Copy out each line below containing "name은".

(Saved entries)
★ ★ ★ ★
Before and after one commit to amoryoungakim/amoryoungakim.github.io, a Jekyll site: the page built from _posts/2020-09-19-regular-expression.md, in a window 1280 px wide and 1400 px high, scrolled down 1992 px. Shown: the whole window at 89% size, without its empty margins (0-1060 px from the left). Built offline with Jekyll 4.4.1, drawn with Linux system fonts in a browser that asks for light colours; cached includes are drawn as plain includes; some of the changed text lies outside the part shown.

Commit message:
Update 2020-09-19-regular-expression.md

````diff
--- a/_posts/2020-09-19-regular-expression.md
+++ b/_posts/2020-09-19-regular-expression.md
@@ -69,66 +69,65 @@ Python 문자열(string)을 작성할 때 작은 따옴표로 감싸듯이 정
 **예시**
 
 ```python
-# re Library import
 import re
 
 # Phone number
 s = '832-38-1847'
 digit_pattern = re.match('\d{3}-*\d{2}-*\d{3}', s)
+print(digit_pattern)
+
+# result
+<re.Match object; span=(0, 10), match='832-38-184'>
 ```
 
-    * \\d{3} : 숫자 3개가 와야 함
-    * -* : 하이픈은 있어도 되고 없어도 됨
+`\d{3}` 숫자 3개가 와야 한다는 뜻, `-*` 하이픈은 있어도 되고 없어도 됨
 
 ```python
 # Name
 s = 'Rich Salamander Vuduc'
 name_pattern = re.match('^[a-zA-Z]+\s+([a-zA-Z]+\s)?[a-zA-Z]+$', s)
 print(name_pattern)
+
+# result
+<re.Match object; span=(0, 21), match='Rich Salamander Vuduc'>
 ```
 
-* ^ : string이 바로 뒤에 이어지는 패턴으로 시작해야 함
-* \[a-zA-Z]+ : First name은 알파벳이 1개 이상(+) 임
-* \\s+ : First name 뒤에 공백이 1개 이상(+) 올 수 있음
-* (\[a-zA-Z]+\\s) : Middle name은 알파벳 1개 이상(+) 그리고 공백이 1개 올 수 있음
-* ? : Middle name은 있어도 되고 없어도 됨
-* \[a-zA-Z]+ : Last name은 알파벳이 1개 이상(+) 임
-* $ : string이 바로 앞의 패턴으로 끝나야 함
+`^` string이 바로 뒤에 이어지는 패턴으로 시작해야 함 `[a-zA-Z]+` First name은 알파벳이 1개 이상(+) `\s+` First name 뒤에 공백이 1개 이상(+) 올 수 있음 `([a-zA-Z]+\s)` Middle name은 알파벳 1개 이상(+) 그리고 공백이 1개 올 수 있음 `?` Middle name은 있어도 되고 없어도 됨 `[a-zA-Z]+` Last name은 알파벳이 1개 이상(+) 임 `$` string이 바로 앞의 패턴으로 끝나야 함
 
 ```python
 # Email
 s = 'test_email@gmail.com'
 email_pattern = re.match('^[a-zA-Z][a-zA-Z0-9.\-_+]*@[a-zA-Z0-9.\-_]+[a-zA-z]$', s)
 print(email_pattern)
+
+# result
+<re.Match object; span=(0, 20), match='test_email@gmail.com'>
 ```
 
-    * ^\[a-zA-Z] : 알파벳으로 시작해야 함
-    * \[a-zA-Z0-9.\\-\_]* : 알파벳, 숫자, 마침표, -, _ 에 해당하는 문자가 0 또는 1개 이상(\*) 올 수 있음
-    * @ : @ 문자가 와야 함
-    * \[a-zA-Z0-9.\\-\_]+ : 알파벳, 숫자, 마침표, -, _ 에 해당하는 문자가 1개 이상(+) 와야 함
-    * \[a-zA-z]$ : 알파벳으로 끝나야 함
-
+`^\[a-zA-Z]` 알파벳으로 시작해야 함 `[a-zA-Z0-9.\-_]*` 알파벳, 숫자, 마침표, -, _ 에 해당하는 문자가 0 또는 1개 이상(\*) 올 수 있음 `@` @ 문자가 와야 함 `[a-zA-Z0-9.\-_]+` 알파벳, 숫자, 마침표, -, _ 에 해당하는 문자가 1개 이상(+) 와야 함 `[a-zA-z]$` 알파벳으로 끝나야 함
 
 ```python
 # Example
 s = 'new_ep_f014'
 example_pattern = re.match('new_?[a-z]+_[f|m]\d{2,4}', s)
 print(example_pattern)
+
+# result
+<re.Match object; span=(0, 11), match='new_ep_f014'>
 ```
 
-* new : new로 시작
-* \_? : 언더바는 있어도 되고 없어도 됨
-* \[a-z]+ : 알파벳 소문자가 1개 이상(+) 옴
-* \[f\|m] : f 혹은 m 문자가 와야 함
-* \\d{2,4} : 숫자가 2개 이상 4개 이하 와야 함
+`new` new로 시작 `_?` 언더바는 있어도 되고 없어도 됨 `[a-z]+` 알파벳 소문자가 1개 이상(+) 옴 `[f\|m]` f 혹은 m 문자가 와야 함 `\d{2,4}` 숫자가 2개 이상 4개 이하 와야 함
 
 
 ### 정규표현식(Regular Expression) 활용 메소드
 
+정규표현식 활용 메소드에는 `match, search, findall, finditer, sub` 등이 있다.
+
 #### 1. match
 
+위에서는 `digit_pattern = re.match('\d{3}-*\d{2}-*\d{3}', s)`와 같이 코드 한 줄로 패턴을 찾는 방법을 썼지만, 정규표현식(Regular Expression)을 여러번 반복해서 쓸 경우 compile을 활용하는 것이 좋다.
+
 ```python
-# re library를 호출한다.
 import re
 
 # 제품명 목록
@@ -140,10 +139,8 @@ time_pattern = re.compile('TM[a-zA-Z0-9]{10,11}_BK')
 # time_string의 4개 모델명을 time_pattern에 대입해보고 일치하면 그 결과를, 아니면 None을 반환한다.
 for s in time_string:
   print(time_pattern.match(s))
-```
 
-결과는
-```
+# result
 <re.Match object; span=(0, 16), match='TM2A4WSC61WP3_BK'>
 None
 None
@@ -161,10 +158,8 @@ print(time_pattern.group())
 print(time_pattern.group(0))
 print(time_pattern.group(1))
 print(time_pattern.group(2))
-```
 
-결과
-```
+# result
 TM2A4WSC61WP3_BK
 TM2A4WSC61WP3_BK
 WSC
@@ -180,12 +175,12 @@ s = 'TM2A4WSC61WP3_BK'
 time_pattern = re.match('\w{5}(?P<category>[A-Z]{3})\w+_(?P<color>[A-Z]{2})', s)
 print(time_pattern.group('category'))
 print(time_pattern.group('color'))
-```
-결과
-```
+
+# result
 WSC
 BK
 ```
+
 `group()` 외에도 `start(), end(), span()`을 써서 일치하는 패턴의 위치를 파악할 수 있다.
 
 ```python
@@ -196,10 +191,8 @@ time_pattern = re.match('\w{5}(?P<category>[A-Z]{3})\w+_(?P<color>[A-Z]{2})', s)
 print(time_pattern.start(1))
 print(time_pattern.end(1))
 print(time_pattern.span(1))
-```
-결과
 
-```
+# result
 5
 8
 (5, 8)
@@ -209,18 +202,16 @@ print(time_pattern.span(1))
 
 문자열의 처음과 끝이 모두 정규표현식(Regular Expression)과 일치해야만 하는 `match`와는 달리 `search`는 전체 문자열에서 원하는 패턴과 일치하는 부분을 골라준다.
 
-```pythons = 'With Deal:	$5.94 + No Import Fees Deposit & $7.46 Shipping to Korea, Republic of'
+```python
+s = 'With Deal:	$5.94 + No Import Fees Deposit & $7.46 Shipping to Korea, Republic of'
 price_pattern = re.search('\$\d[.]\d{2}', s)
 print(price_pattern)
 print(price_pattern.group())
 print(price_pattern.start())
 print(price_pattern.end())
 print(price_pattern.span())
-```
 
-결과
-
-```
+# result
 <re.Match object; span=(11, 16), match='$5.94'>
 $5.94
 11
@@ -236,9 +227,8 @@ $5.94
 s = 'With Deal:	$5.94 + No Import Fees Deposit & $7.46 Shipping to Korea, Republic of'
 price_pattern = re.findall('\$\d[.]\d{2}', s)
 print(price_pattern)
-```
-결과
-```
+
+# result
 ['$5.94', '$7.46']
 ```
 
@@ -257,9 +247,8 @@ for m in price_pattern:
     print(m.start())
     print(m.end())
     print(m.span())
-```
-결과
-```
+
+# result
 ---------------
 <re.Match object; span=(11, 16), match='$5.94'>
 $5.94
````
★ ★ ★ ★
COMPLETED EXERCISE:
-* \[a-zA-Z]+ : First name은 알파벳이 1개 이상(+) 임
-* (\[a-zA-Z]+\\s) : Middle name은 알파벳 1개 이상(+) 그리고 공백이 1개 올 수 있음
-* ? : Middle name은 있어도 되고 없어도 됨
-* \[a-zA-Z]+ : Last name은 알파벳이 1개 이상(+) 임
+`^` string이 바로 뒤에 이어지는 패턴으로 시작해야 함 `[a-zA-Z]+` First name은 알파벳이 1개 이상(+) `\s+` First name 뒤에 공백이 1개 이상(+) 올 수 있음 `([a-zA-Z]+\s)` Middle name은 알파벳 1개 이상(+) 그리고 공백이 1개 올 수 있음 `?` Middle name은 있어도 되고 없어도 됨 `[a-zA-Z]+` Last name은 알파벳이 1개 이상(+) 임 `$` string이 바로 앞의 패턴으로 끝나야 함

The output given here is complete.